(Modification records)
□ □ □ □

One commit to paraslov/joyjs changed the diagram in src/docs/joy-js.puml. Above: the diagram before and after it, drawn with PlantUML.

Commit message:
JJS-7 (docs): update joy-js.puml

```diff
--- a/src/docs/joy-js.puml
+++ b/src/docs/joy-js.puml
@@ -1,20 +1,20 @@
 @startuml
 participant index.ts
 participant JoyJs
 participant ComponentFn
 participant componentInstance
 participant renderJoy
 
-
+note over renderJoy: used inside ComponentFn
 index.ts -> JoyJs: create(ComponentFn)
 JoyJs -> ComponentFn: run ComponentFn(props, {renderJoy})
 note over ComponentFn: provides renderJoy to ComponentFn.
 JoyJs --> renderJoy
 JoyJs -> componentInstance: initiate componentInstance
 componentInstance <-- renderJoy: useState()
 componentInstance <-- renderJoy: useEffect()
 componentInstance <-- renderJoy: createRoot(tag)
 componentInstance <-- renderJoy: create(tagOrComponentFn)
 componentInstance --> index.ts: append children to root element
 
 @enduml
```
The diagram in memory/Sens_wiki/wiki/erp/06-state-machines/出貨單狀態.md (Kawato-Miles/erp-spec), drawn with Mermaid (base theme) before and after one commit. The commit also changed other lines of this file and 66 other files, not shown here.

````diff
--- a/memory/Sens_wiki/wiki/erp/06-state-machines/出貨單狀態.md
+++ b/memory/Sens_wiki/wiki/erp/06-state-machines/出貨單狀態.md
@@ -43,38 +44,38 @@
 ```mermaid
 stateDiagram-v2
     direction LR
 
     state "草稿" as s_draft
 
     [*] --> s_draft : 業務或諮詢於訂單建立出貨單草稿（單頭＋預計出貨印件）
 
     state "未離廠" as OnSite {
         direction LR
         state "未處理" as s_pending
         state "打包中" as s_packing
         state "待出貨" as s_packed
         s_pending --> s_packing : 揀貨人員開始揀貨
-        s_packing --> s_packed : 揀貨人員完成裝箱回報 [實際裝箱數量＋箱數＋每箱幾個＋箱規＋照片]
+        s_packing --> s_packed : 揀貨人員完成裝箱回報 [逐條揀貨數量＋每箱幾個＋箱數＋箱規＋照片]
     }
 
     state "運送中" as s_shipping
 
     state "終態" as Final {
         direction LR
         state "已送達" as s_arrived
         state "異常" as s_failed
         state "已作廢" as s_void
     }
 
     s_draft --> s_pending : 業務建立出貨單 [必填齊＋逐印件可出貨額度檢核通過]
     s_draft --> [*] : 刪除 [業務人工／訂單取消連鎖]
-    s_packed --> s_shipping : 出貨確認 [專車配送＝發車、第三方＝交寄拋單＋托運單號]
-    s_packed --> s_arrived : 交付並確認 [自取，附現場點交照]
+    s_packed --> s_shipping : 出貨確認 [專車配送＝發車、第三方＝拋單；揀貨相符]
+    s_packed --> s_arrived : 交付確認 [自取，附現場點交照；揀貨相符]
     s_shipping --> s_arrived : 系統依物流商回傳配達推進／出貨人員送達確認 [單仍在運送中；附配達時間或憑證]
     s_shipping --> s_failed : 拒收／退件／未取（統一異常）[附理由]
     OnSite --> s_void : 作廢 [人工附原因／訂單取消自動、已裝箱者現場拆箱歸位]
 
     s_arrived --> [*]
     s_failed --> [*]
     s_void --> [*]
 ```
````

□ □ □ □

* WORK REQUIRED
Reproduce the data above in full, keeping it exactly the same.

* OUTPUT FOR THIS TASK
One commit to paraslov/joyjs changed the diagram in src/docs/joy-js.puml. Above: the diagram before and after it, drawn with PlantUML.

Commit message:
JJS-7 (docs): update joy-js.puml

```diff
--- a/src/docs/joy-js.puml
+++ b/src/docs/joy-js.puml
@@ -1,20 +1,20 @@
 @startuml
 participant index.ts
 participant JoyJs
 participant ComponentFn
 participant componentInstance
 participant renderJoy
 
-
+note over renderJoy: used inside ComponentFn
 index.ts -> JoyJs: create(ComponentFn)
 JoyJs -> ComponentFn: run ComponentFn(props, {renderJoy})
 note over ComponentFn: provides renderJoy to ComponentFn.
 JoyJs --> renderJoy
 JoyJs -> componentInstance: initiate componentInstance
 componentInstance <-- renderJoy: useState()
 componentInstance <-- renderJoy: useEffect()
 componentInstance <-- renderJoy: createRoot(tag)
 componentInstance <-- renderJoy: create(tagOrComponentFn)
 componentInstance --> index.ts: append children to root element
 
 @enduml
```
The diagram in memory/Sens_wiki/wiki/erp/06-state-machines/出貨單狀態.md (Kawato-Miles/erp-spec), drawn with Mermaid (base theme) before and after one commit. The commit also changed other lines of this file and 66 other files, not shown here.

````diff
--- a/memory/Sens_wiki/wiki/erp/06-state-machines/出貨單狀態.md
+++ b/memory/Sens_wiki/wiki/erp/06-state-machines/出貨單狀態.md
@@ -43,38 +44,38 @@
 ```mermaid
 stateDiagram-v2
     direction LR
 
     state "草稿" as s_draft
 
     [*] --> s_draft : 業務或諮詢於訂單建立出貨單草稿（單頭＋預計出貨印件）
 
     state "未離廠" as OnSite {
         direction LR
         state "未處理" as s_pending
         state "打包中" as s_packing
         state "待出貨" as s_packed
         s_pending --> s_packing : 揀貨人員開始揀貨
-        s_packing --> s_packed : 揀貨人員完成裝箱回報 [實際裝箱數量＋箱數＋每箱幾個＋箱規＋照片]
+        s_packing --> s_packed : 揀貨人員完成裝箱回報 [逐條揀貨數量＋每箱幾個＋箱數＋箱規＋照片]
     }
 
     state "運送中" as s_shipping
 
     state "終態" as Final {
         direction LR
         state "已送達" as s_arrived
         state "異常" as s_failed
         state "已作廢" as s_void
     }
 
     s_draft --> s_pending : 業務建立出貨單 [必填齊＋逐印件可出貨額度檢核通過]
     s_draft --> [*] : 刪除 [業務人工／訂單取消連鎖]
-    s_packed --> s_shipping : 出貨確認 [專車配送＝發車、第三方＝交寄拋單＋托運單號]
-    s_packed --> s_arrived : 交付並確認 [自取，附現場點交照]
+    s_packed --> s_shipping : 出貨確認 [專車配送＝發車、第三方＝拋單；揀貨相符]
+    s_packed --> s_arrived : 交付確認 [自取，附現場點交照；揀貨相符]
     s_shipping --> s_arrived : 系統依物流商回傳配達推進／出貨人員送達確認 [單仍在運送中；附配達時間或憑證]
     s_shipping --> s_failed : 拒收／退件／未取（統一異常）[附理由]
     OnSite --> s_void : 作廢 [人工附原因／訂單取消自動、已裝箱者現場拆箱歸位]
 
     s_arrived --> [*]
     s_failed --> [*]
     s_void --> [*]
 ```
````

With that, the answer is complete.